====== RECORDS SHOWN

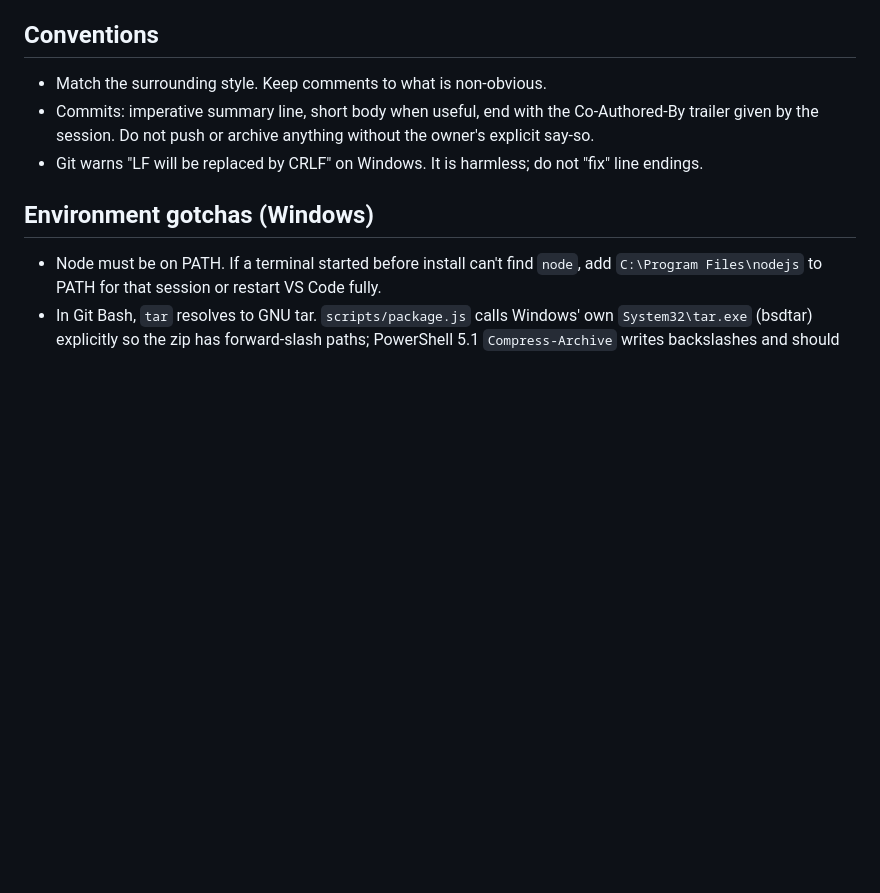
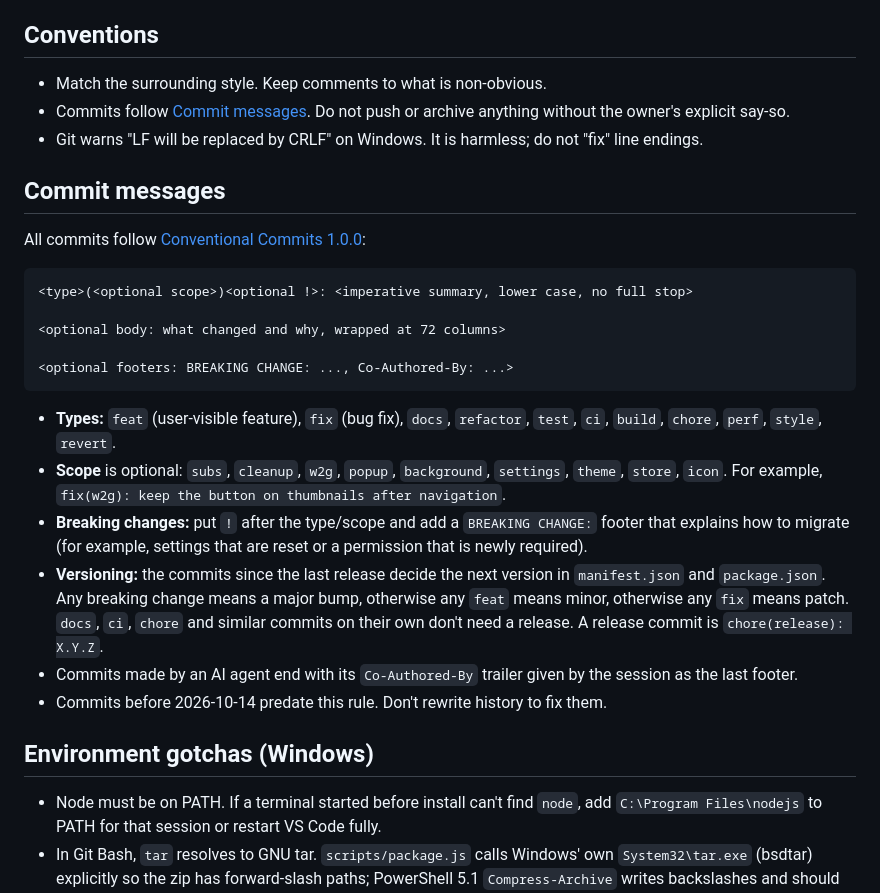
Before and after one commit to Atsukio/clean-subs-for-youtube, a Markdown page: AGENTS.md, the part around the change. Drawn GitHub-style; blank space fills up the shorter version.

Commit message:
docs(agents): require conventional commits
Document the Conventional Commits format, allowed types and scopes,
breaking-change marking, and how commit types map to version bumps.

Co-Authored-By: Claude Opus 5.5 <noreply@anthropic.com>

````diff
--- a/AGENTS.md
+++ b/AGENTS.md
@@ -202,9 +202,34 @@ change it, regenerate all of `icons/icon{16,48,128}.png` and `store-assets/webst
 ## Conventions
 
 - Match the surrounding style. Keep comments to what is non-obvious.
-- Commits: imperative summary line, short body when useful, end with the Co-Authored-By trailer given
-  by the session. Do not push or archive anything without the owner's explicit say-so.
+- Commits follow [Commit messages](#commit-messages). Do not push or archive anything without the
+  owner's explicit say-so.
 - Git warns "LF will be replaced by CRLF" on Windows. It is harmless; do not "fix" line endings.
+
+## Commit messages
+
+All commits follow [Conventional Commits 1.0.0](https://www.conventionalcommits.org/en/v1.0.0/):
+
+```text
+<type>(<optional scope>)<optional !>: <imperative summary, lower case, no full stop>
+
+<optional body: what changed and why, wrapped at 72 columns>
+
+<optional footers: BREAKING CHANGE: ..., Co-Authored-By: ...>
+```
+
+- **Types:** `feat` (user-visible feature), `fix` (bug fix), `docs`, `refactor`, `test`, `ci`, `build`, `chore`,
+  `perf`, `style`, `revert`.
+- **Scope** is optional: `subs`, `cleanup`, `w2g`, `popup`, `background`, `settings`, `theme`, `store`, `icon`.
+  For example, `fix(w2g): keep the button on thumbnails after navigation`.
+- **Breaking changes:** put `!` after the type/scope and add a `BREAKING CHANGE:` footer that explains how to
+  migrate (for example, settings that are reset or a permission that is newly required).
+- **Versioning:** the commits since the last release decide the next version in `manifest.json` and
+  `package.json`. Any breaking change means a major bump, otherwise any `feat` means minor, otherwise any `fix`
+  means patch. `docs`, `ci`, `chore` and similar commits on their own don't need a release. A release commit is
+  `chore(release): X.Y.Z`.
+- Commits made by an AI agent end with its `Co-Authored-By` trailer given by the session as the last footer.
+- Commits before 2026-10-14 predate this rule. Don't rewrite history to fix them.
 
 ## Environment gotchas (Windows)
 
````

============
====== RECORDS SHOWN

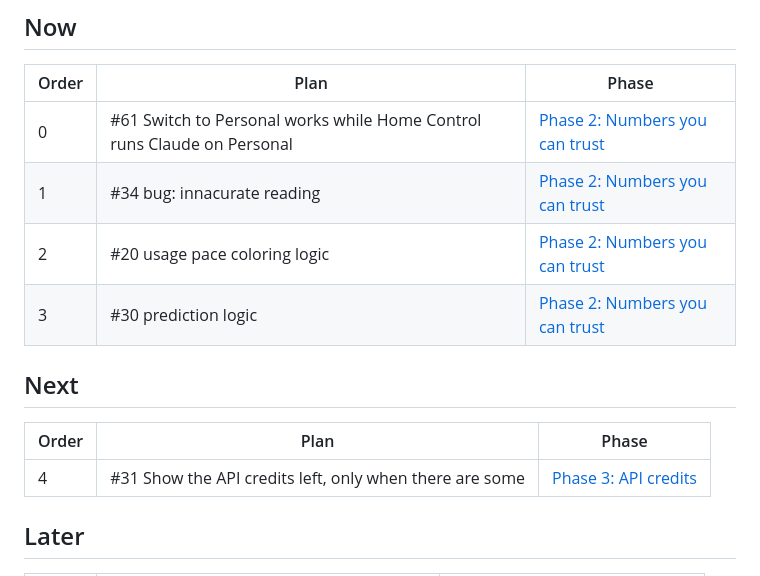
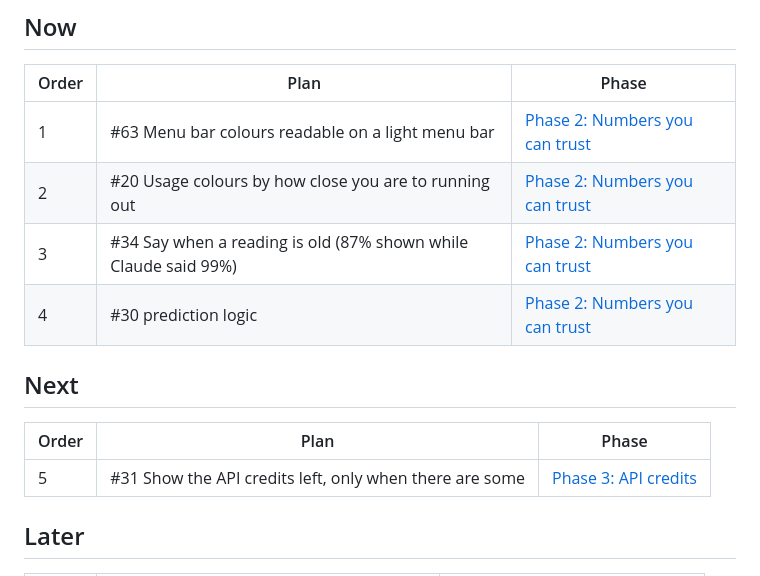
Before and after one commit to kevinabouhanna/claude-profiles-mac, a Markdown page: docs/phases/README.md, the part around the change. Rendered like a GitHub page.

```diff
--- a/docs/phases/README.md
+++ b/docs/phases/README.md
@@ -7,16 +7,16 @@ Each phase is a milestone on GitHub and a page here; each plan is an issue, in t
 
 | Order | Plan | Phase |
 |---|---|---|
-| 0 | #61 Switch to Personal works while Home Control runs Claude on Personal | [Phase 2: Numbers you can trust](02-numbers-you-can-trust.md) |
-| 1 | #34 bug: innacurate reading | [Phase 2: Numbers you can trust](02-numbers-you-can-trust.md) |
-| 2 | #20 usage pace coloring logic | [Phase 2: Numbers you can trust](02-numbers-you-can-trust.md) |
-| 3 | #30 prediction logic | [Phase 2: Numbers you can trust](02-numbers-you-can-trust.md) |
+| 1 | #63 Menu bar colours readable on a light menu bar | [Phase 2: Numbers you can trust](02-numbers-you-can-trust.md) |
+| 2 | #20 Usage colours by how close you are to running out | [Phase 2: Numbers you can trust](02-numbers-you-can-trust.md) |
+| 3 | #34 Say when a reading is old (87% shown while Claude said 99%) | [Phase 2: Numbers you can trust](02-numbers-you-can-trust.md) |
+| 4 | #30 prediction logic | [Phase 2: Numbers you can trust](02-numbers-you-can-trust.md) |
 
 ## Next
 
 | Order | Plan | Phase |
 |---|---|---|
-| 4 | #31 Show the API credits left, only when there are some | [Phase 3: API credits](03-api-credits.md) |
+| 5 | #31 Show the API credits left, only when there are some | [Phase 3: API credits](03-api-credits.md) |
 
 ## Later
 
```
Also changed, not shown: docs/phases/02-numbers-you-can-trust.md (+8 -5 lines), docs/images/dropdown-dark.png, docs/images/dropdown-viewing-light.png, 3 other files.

============
====== RECORDS SHOWN

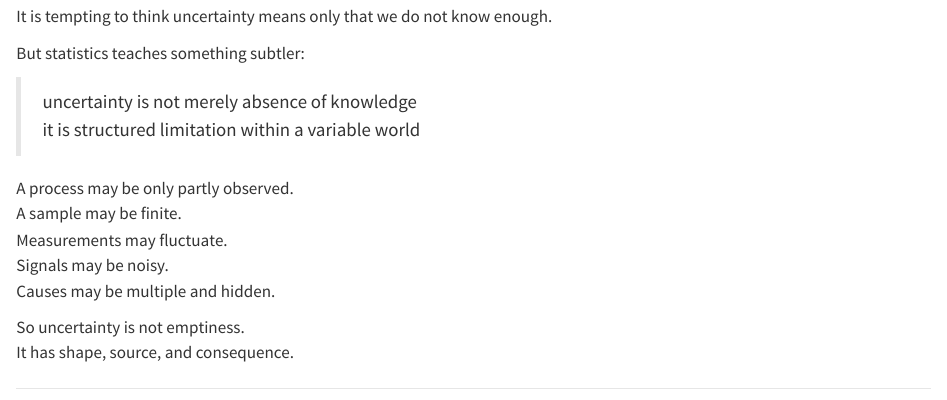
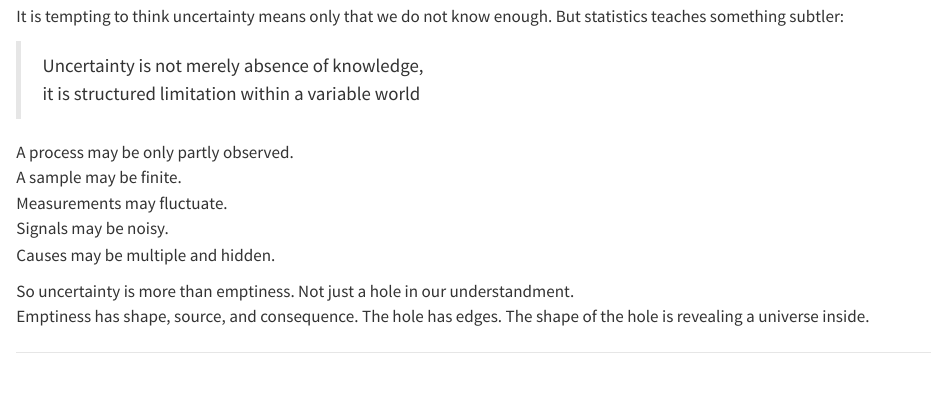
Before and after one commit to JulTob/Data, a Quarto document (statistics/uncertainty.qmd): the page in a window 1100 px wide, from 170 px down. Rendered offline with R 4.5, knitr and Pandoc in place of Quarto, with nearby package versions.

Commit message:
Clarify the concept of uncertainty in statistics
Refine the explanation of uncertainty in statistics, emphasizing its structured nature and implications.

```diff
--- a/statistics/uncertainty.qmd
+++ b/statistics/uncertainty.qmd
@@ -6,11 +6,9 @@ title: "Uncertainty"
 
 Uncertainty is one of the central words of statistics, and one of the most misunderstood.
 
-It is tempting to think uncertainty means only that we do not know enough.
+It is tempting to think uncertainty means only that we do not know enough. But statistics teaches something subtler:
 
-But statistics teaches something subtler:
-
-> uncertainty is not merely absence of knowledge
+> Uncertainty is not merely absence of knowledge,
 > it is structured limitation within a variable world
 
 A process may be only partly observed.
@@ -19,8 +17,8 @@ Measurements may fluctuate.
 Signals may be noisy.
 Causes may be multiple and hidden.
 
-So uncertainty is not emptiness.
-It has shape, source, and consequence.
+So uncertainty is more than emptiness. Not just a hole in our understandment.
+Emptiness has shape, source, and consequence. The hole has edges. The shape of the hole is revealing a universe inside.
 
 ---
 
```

============

● TASK TO CARRY OUT
Would you filter the records and copy out each line containing "only"?

● THE ANSWER
-| 4 | #31 Show the API credits left, only when there are some | [Phase 3: API credits](03-api-credits.md) |
+| 5 | #31 Show the API credits left, only when there are some | [Phase 3: API credits](03-api-credits.md) |
-It is tempting to think uncertainty means only that we do not know enough.
+It is tempting to think uncertainty means only that we do not know enough. But statistics teaches something subtler:
 A process may be only partly observed.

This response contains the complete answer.